Advisory Committee Calls On General Assembly To Help Unemployment
Posted April 26, 2005
RALEIGH, N.C. — An advisory committee reports 2005 is shaping up to be a very painful year for unemployment in North Carolina.
Just in the month of April, 925 jobs were lost or relocated with the Black & Decker shutdown in Fayetteville. Approximately 130 jobs were cut at Guilford Mills in Fuquay-Varina.
At the North Carolina Rural Economic Development Center, leaders outlined 10 recommendations to help workers who have lost their jobs.
One recommendation calls on Congress to provide better federal assistance. Another recommendation takes aim at the N.C. General Assembly.
The Dislocated Worker Advisory Committee wants state lawmakers to replenish the Unemployment Insurance Trust Fund, which has been drained in the past four years. "When we had to pay unemployment insurance, and ran out of money in our fund, we had to use up everything in our reserve fund and we could no longer fund some of the key programs in workforce development," N.C. Rural Center representative Anne Scharff Bacon said.
Even lawmakers who want to build up the fund say it may be tough to do this year.
"It all depends on what kind of revenue we end up with." Rep. Joe Tolson, D-Edgecombe County, said. "If we don't get additional revenue and face the cuts that we are looking at now, I doubt that we'll be able to do anything with that."
The advisory committee is not placing the entire burden on the N.C. General Assembly. The group is also calling on state agencies, community colleges and nonprofit agencies to help minimize the impact of the job losses.

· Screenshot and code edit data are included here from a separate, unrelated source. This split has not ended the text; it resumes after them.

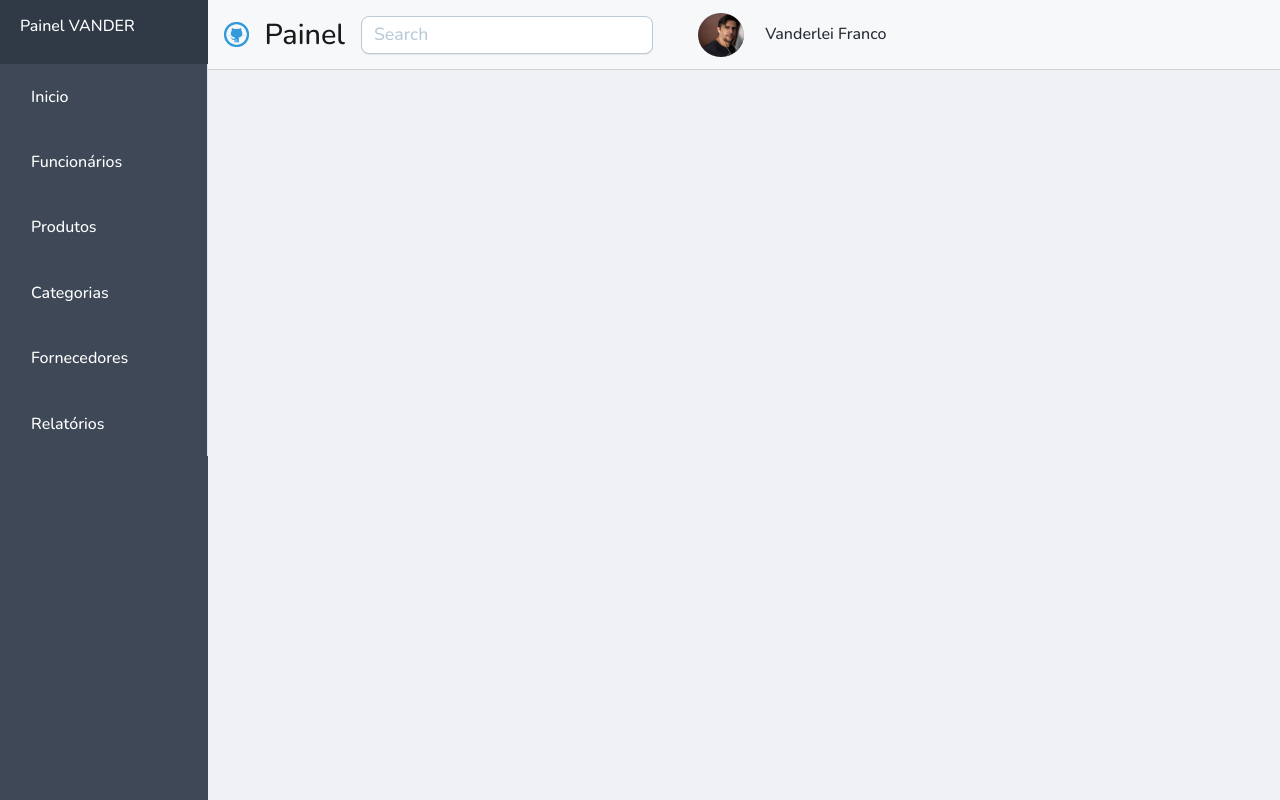
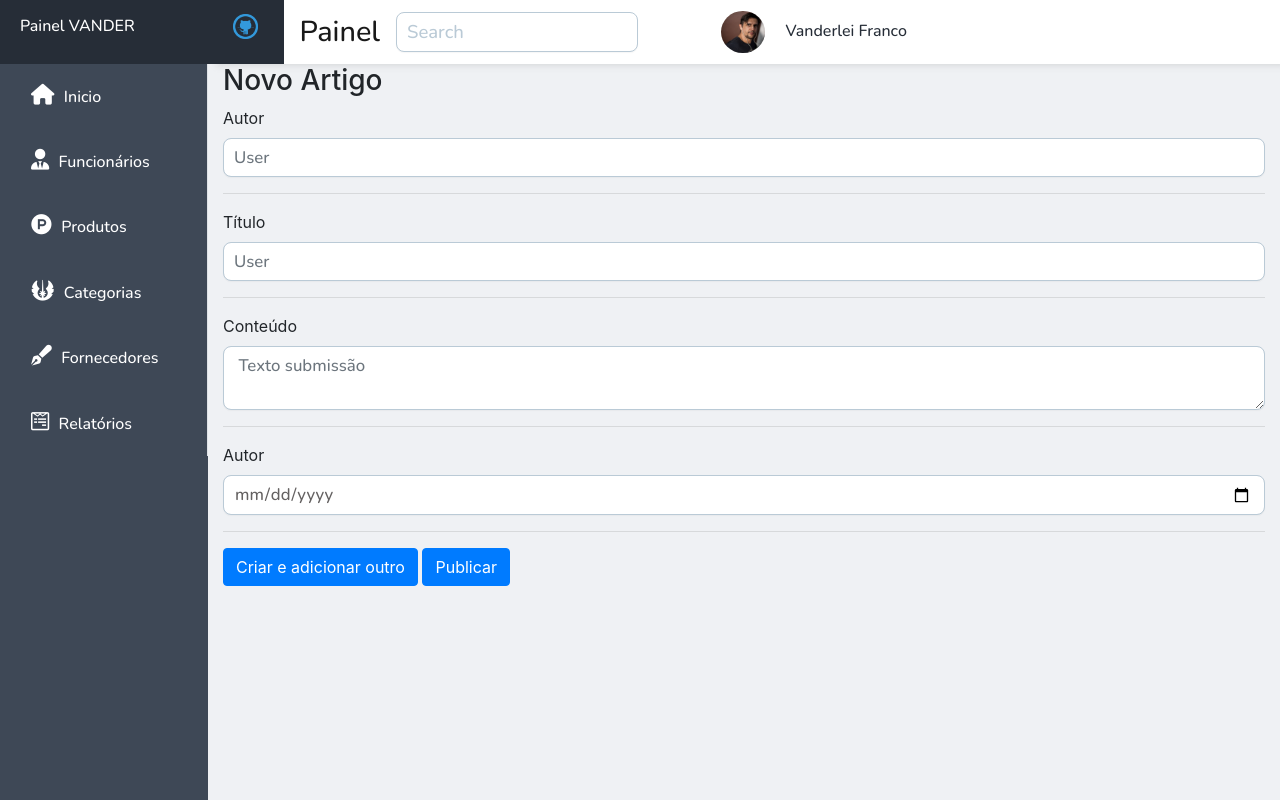
Before and after one commit to vanderleifranco/painelbootstrap, a plain HTML site: page index.html in a window 1280 px wide. Drawn offline with nearby package versions, Linux system fonts and the light colour scheme.

Commit message:
formulario style

```diff
--- a/css/style.css
+++ b/css/style.css
@@ -1,3 +1,7 @@
+/** font-awesome
+The iconic SVG, font, and CSS toolkit**/
+@import url(https://cdnjs.cloudflare.com/ajax/libs/font-awesome/6.0.0/css/all.min.css);
+
 body{
     background:#eff1f4ff;
     overflow-x: hidden;
@@ -5,8 +9,12 @@ body{
 }
 
 #painel-menu-color{
-    background-color:rgba(255, 255, 255,0.5);
-    box-shadow: 0px 1px rgba(164,164,164,0.4);
+    background-color: #fff;
+    box-shadow: 8px 2px 6px rgba(164, 164, 164, 0.3);
+    height: 64px;
+    padding-top: 0;
+    padding-left: 0;
+    padding-bottom: 0;
 }
 
 #navbar-site-title{
@@ -20,17 +28,18 @@ body{
   padding-right: 5%;
 }
 
-#navbar-search-field{
-    /** herda pararametro do pai navbar-search-form **/
-    width: 100%;
+
+
+.painel-form-field{
     border-radius: 8px;
+    border-color: rgb(133, 123, 123);
+    border-width: 0.03em;
     border-color: #bacad6ff;
-    border-width: 1px;
-    box-shadow: 0px 1px rgba(164,164,164,0.2);
-    /** parametos centr em x  0px , vertical y 1px COR **/
+    box-shadow: 0px 1px 1px rgba(164,164,164,0.1);
+    color: rgb(100, 97, 97);
     font-family: 'Nunito', sans-serif;
-    color:rgb(70, 70, 70);
-    font-size: 1em;
+    font-size: 1.05em;
+    padding-left: 10px;
 }
 
 #navbar-search-field::placeholder{
@@ -63,7 +72,7 @@ body{
 
 /** estilisar o cabecalho PAINEL VANDER **/
 #sidebar-wrapper .sidebar-heading{
-    background-color: #303A47;
+    background-color: #262d37ff;
     color: #fff;
     height: 64px;
     font-family: 'Nunito', sans-serif;
@@ -84,6 +93,13 @@ body{
     font-family: 'Nunito', sans-serif;
     padding: 10%;
     padding-left: 15%;
+}
+
+#sidebar-wrapper .list-group-item i{
+
+    padding-right: 6%;
+    font-size: 1.3em;
+
 }
 
 #sidebar-wrapper .list-group-item:hover{
@@ -118,10 +134,17 @@ body{
     }
 
 }
+#menu-toggle{
+    background-color: #262d37ff;
+    width: 82px;
+    height: 64px;
+    color: #fff;
+    padding-top: 14px;
+}
+
 
 /**--------------------------------------------------------------------------------------------------------**/
 #menu-toggle img{
-
     width: 25px;
 }
 
--- a/index.html
+++ b/index.html
@@ -19,12 +19,12 @@
                </span>
            </div>
            <div class="list-group list-group-flush border-right">
-                <a href="" class="list-group-item list-group-item-action">Inicio</a>
-                <a href="" class="list-group-item list-group-item-action">Funcionários</a>
-                <a href="" class="list-group-item list-group-item-action">Produtos</a>
-                <a href="" class="list-group-item list-group-item-action">Categorias</a>
-                <a href="" class="list-group-item list-group-item-action">Fornecedores</a>
-                <a href="" class="list-group-item list-group-item-action">Relatórios</a>
+                <a href="" class="list-group-item list-group-item-action"><i class="fas fa-home"></i>Inicio</a>
+                <a href="" class="list-group-item list-group-item-action"><i class="fas fa-user-tie"></i></i>Funcionários</a>
+                <a href="" class="list-group-item list-group-item-action"><i class="fab fa-product-hunt"></i>Produtos</a>
+                <a href="" class="list-group-item list-group-item-action"><i class="fas fa-jedi"></i>Categorias</a>
+                <a href="" class="list-group-item list-group-item-action"><i class="fas fa-pen-fancy"></i>Fornecedores</a>
+                <a href="" class="list-group-item list-group-item-action"><i class="fab fa-wpforms"></i>Relatórios</a>
            </div>
        </div>
 
@@ -40,7 +40,7 @@
                 <div class="collapse navbar-collapse" id="painel-navbar-collapse">
                     <form action="" id="navbar-search-form"  class="form-inline">
                         <!-- ml-auto ajusta para direita-->
-                        <input type="text" name="search" id="navbar-search-field" class="form-control form-field" placeholder="Search">
+                        <input type="text" name="search" id="navbar-search-field" class="painel-form-field form-control form-field" placeholder="Search">
                     </form>
                     <div id="navbar-profile" class="ml-auto">
                         <img src="./img/vand.png" alt="">
@@ -48,14 +48,56 @@
                     </div>
                 </div>
             </nav>
+            <div id="content" class="container">
+                <!-- container/bootstrap  -->
+                <h3 id="main-page-form-title">
+                    Novo Artigo
+                </h3>
+                <div class="painel-form">
+                    <form action="">
+                        <div class="form-group">
+                            <label>Autor</label>
+                            <input class=" form-field  painel-form-field form-control" id="user-field" placeholder="User">
+                            <hr>
+
+                        </div>
+
+                        <div class="form-group">
+                            <label>Título</label>
+                            <input class=" form-field  painel-form-field form-control" id="user-field" placeholder="User">
+                            <hr>
+
+                        </div>
+                        <div class="form-group">
+                            <label>Conteúdo</label>
+                            <textarea id="body-field" placeholder=" Texto submissão" class="form-field painel-form-field form-control"></textarea>
+                            <hr>
+
+                        </div>
+
+                        <div class="form-group">
+                            <label>Autor</label>
+                            <input type="date" id="date-field" class=" form-field  painel-form-field form-control" id="user-field">
+                            <hr>
+
+                        </div>
+                        <div class="confirm-btns">
+                            <button class="btn btn-primary">
+                                Criar e adicionar outro
+                            </button>
+                            <button class="btn btn-primary">
+                                Publicar
+                            </button>
+                        </div>
+                    </form>
+
+                </div>
+            </div>
        </div>
 
    </div>
 
-
-
-
-
+   <!-- Scripts JS -->
     <script src="./js/jquery-3.6.0.min.js"></script>
     <script src="./js/popper.js"></script>
     <script src="./js/bootstrap.min.js"></script>
```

In the last four years, more than 200,000 people in North Carolina have lost their jobs due to layoffs or shutdowns. Another 35,000 textile and apparel jobs are expected to leave the state in the next seven years.